In the years following WWII, Coke had 60% of the market share and was the quintessential American soft drink. However, by the mid-’80s, Coke’s share had dropped to less than 25%, thanks in large part to intense competition from Pepsi.
Then-CEO Roberto Goizueta realized that while the newly-introduced Diet Coke would be the choice of health-conscious baby boomers in the years to come, they were losing ground with younger drinkers, who preferred the sweeter taste of Pepsi.
To make a long story short, after extensive market research, focus studies, and taste tests, Coke came up with what would come to be known as “New Coke.” Though it was never the drink’s official name, it replaced the original, tried-and-true formula that had been Coke’s signature for a hundred years.
New Coke was released April 23, 1985, and production of the original (classic) formula was halted that same week.
Alas, the new drink’s run lasted just 77 days. After intense public backlash, the company relented and once again fired up production of the original formula, selling it as “Coca-Cola Classic,” alongside New Coke (which, in fact, would go on to be renamed Coke II and survive until 2002).
Interestingly, by the end of 1985, Coca-Cola Classic’s sales were far outpacing those of Pepsi — or of any other Coke product — leading some industry and business experts to claim New Coke had been nothing more than a marketing and publicity stunt.
Whatever the reason or rationale, New Coke went on to become a punchline, a misfit pop culture icon, and a symbol of the ’80s. – AJW
America’s taste just got better (1985)
PR disaster: Officials at Coke ‘misread’ public attachment to drink (1985)
Wisconsin State Journal (Madison, Wisconsin) July 12, 1985
The top three officials of Coca-Cola Co. said Thursday that they are bringing back the recipe that made Coke the world’s most popular soft drink because they “clearly misread” the public’s attachment to it.
They denied that the return of the old formula was prompted by a failure of the 11-week-old new formula or that the return of Coca-Cola Classic was planned all along.
“We’re not that dumb, and we’re not that smart,” Donald Keough, president of Coca-Cola Co., said at the company headquarters with Chairman Roberto C. Goizueta and Coca-Cola USA President Brian Dyson. Around the country, people who bottle and distribute Coke greeted the old formula with a relief, disagreement and cynicism.
“We’ve had quite a lot of concern, a lot of calls at the plant,” said John Kayajan, president of the Coca-Cola Bottling Co. of Cape Cod, Mass. But Kayajan and other Massachusetts bottlers said the new Coke surpassed the old Coke’s popularity in the state, and Kayajan predicted: Goizueta sips an old Coke.
“The new will prevail here.”
“I think it’s all a publicity stunt on the part of the company,” said Mike Bruzzio, who checks shipments at the bottling plant in Newark, NJ. “They got all that publicity and made the people go cuckoo for Coke.”
“If you want to know the truth, I think they were going to do this from the beginning,” said Bill Roth, Coke’s district sales manager in Newark.

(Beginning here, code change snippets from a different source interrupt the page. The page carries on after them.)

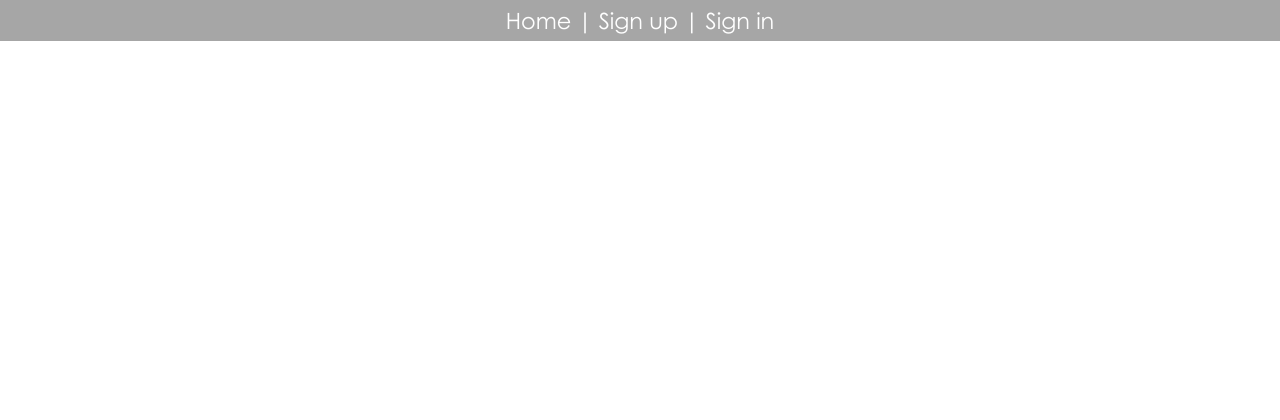
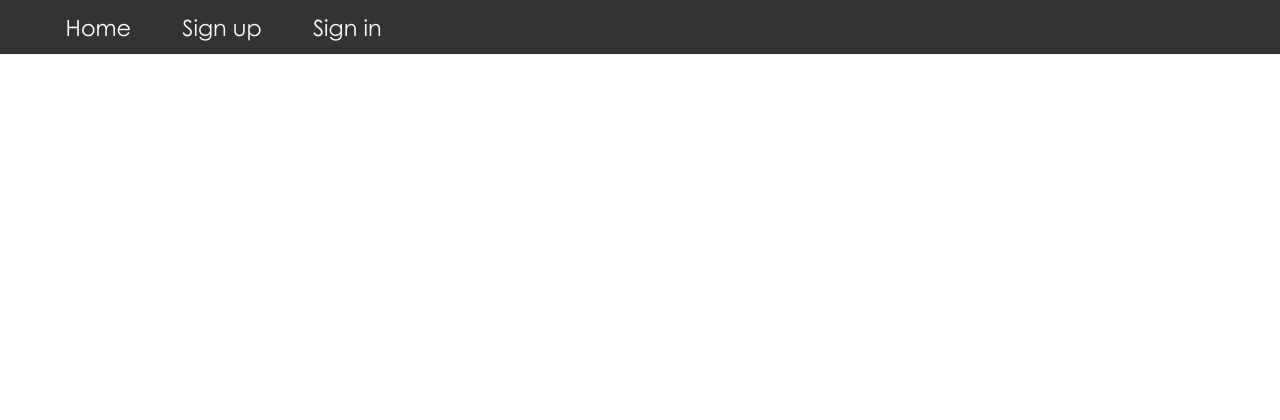
Before and after one commit to Mackemania/bloggHanterare, a PHP site: page / in a window 1280 px wide. Shown: the top 420 px of the page. Run offline with PHP 8.4, Linux system fonts and the light colour scheme.

Commit message:
ändrade menyn till att displayas som blocks istället för vanlig text

```diff
--- a/blog_menu.PHP
+++ b/blog_menu.PHP
@@ -2,12 +2,15 @@
     session_start();
     require_once("blog_logIn.php");
     require_once("blog_registerUser.php");
+
 ?>
 <head>
     <script src="code.js"></script>
 </head>
 <div id="menu">
-    <a class="menuA" href="index.php">Home</a> |
-    <a class="menuA" href="javascript: showModal('register');">Sign up</a> |
-    <a class="menuA" href="javascript: showModal('login');">Sign in</a>
+    <ul>
+        <li><a class="menuA" href="index.php">Home</a></li>
+        <li><a class="menuA" href="javascript: showModal('register');">Sign up</a></li>
+        <li><a class="menuA" href="javascript: showModal('login');">Sign in</a></li>
+    </ul>
 </div>
--- a/blog_style.css
+++ b/blog_style.css
@@ -47,24 +47,9 @@ ul {
     list-style-type: none;
     margin: 0;
     overflow: hidden;
-    background-color: #333;
+    background-color: rgb(51, 51, 51);
     position: fixed;
-    margin-top: -10;
-    margin-left: -8;
     width: 100%;
-}
-li {
-    float: left;
-}
-li a {
-    display: block;
-    color: white;
-    text-align: center;
-    padding: 14px 16px;
-    text-decoration: none;
-}
-li a:hover {
-    background-color: #111;
 }
 
 #menu {
@@ -76,8 +61,6 @@ li a:hover {
     font-size: 100%;
     background-color: rgba(0, 0, 0, 0.35);
     color: rgb(255, 255, 255);
-    padding-bottom: 0.5%;
-    padding-top: 0.5%;
 }
 
 #info {
@@ -94,11 +77,16 @@ li a:hover {
 .menuA {
     color: rgb(255, 255, 255);
     text-decoration: none;
+    text-align: center;
+    display: block;
+    float: left;
+    padding: 1% 2%;
+    text-decoration: none;
 
 }
 
 .menuA:hover {
-    text-decoration: underline;
+    background-color: rgb(17, 17, 17);
 }
 
 .modal {
```
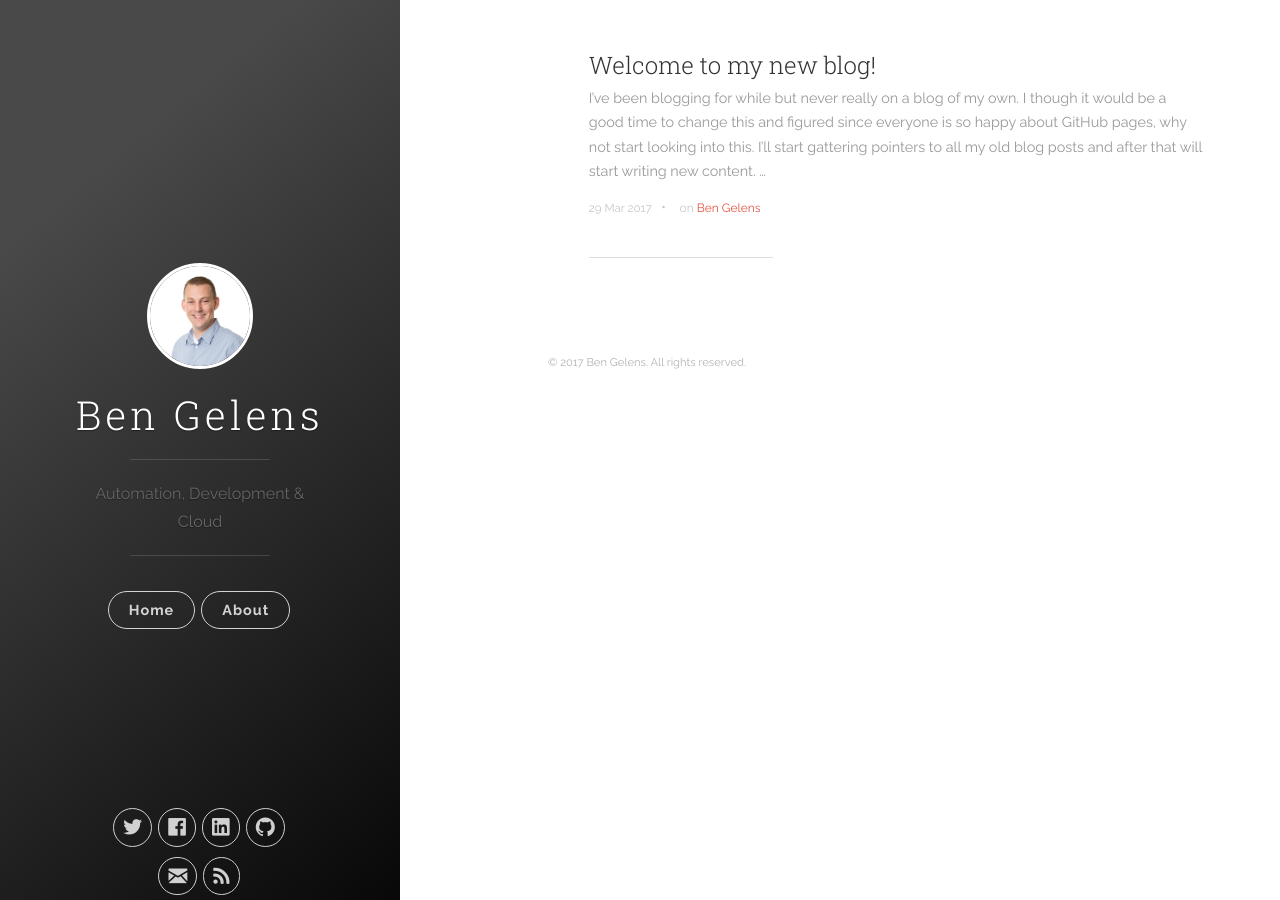
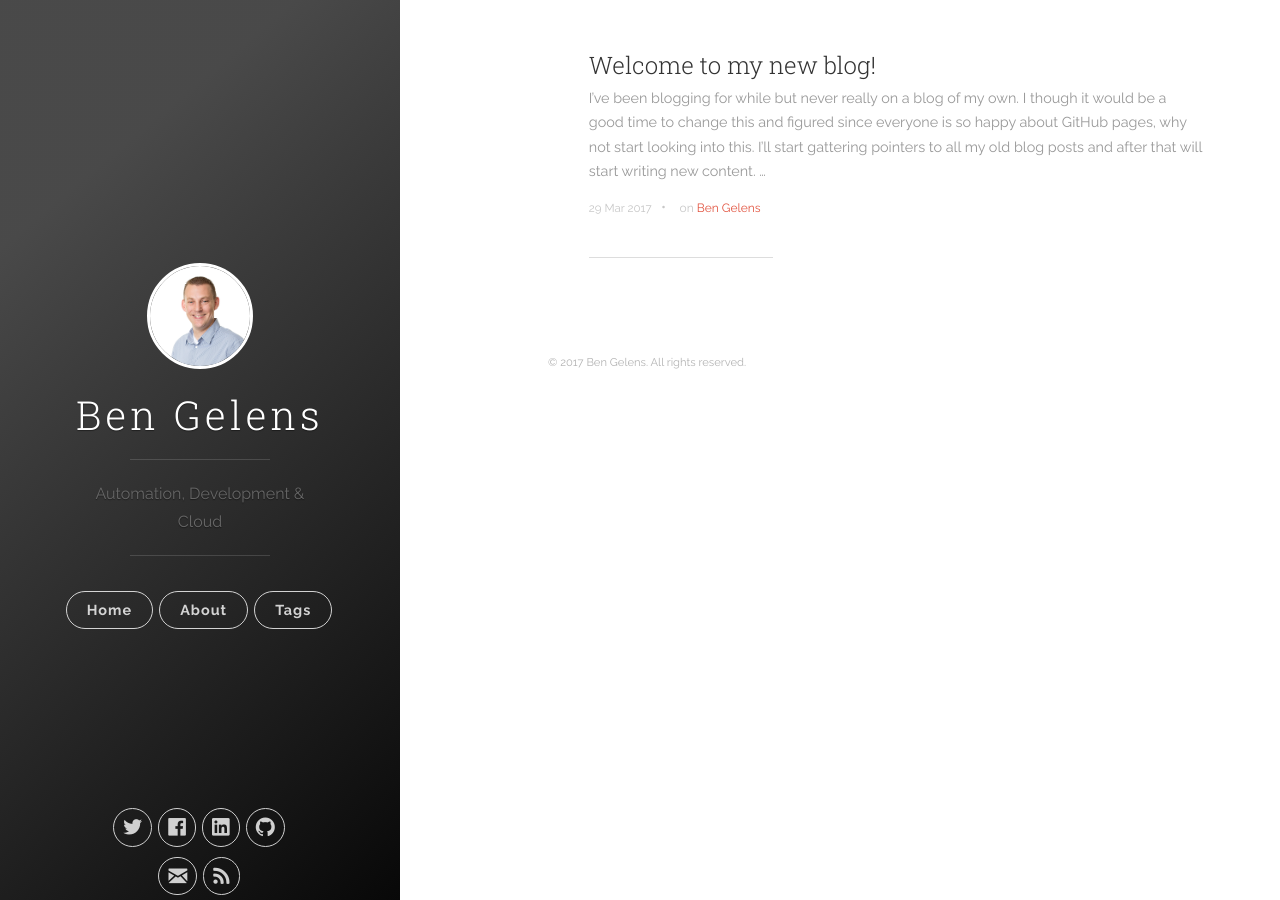
Before and after one commit to bgelens/bgelens.github.io, a Jekyll site: the page built from index.html, in a window 1280 px wide. Built offline with Jekyll 4.4.1, drawn with Linux system fonts in a browser that asks for light colours; nearby versions of some CDN libraries; the list of posts is cut into pages by our own code.

Commit message:
added tags menu link

```diff
--- a/_config.yml
+++ b/_config.yml
@@ -25,6 +25,8 @@ defaults:
 pages_list:
   Home: '/'
   About: '/about/'
+  Tags: '/tags/'
+
 
 # Build settings
 destination: _site
```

The old formula for Coke, which remained fundamentally unchanged for 99 years, was replaced in April with a taste the company said was “smoother, bolder and rounder.”
But cola drinkers rebelled. Groups formed to lobby for the return of the old formula, and Coke received thousands of telephone calls and letters.
On Monday, Coke’s leaders decided to market the old formula again, and the decision was announced Wednesday.
“Our company attained the position it enjoys by watching consumers, listening to consumers and giving consumers what they want,” Goizueta said.
Dyson said the best product the company can make will continue to be sold under the Coca-Cola label. Coke Classic — like diet Coke, Cherry Coke, caffeine-free Diet Coke and caffeine-free Coke — will be a product extension.
Product overview: From Coca Cola’s 1985 annual shareholder report
New Taste of Coke
As part of its strategic efforts to enhance the trademark Coca-Cola and to continue as the leading force in the industry, the Company took historic steps to satisfy the changing tastes of American consumers.
The Company developed a new taste for Coca-Cola, which earned superior preference ratings in consumer taste tests. In April, the new taste of Coke was launched nationwide.
With its smoother taste and contemporary positioning, Coke began developing a new consumer franchise with special appeal to the youth segment.
As national rollout of the new formula reached full throttle, many consumers demonstrated unexpectedly strong loyalty to the original taste of Coca-Cola by requesting the option of once again enjoying its familiar, unique taste.
Responding promptly, the Company introduced Coca-Cola classic in July — a new name for the product with the original formula for Coca-Cola.
This gave America an unparalleled choice: the traditional taste in Coca-Cola classic, appealing to its committed consumers, and the exciting new taste of Coke, attracting new consumers to Company products.